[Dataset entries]
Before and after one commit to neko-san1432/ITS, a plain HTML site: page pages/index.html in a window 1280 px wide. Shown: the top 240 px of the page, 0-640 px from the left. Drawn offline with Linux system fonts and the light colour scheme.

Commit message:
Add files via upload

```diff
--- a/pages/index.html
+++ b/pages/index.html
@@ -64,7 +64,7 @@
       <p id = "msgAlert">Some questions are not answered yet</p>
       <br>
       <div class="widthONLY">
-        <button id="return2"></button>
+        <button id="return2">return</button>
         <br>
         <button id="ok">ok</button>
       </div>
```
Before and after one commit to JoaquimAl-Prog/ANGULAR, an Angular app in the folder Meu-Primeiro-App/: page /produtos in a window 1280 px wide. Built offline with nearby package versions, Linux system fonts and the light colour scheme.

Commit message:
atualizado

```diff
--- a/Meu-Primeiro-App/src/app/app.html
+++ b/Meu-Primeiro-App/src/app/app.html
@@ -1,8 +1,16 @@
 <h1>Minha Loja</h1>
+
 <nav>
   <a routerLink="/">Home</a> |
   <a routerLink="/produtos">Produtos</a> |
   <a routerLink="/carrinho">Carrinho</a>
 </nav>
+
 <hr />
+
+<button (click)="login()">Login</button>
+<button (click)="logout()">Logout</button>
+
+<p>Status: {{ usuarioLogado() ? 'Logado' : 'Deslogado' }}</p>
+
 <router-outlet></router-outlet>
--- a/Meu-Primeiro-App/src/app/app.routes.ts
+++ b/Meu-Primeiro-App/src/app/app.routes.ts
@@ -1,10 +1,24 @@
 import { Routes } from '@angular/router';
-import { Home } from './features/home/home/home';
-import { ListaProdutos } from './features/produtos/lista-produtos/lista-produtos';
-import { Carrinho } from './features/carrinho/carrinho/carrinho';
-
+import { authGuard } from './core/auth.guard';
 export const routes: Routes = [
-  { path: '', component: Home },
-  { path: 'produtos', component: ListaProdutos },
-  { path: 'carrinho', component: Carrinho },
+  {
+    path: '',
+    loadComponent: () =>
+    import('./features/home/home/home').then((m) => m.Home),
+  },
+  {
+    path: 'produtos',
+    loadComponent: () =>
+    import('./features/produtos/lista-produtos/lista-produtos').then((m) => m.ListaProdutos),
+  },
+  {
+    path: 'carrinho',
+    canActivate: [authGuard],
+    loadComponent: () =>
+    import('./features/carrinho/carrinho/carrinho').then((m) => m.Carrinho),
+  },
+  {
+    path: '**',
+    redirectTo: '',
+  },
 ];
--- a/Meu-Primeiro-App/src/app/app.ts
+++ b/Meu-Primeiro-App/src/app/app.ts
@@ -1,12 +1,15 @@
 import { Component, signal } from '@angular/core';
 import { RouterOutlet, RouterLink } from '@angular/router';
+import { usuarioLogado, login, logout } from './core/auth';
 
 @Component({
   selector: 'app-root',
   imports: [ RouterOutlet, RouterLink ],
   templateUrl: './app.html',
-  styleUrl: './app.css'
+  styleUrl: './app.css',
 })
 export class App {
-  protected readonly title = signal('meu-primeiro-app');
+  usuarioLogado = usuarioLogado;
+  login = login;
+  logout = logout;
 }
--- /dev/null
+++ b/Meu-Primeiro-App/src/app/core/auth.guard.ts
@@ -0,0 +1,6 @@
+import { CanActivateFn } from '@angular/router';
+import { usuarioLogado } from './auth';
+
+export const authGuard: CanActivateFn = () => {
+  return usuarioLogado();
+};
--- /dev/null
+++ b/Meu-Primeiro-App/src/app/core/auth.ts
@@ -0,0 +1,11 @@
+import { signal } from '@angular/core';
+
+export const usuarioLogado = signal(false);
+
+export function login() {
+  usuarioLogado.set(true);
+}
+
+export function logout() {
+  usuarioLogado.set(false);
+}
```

Directions for this task:
Go through the data and copy every line that includes "usuarioLogado".

Answer space:
+<p>Status: {{ usuarioLogado() ? 'Logado' : 'Deslogado' }}</p>
+import { usuarioLogado, login, logout } from './core/auth';
+  usuarioLogado = usuarioLogado;
+import { usuarioLogado } from './auth';
+  return usuarioLogado();
+export const usuarioLogado = signal(false);
+  usuarioLogado.set(true);
+  usuarioLogado.set(false);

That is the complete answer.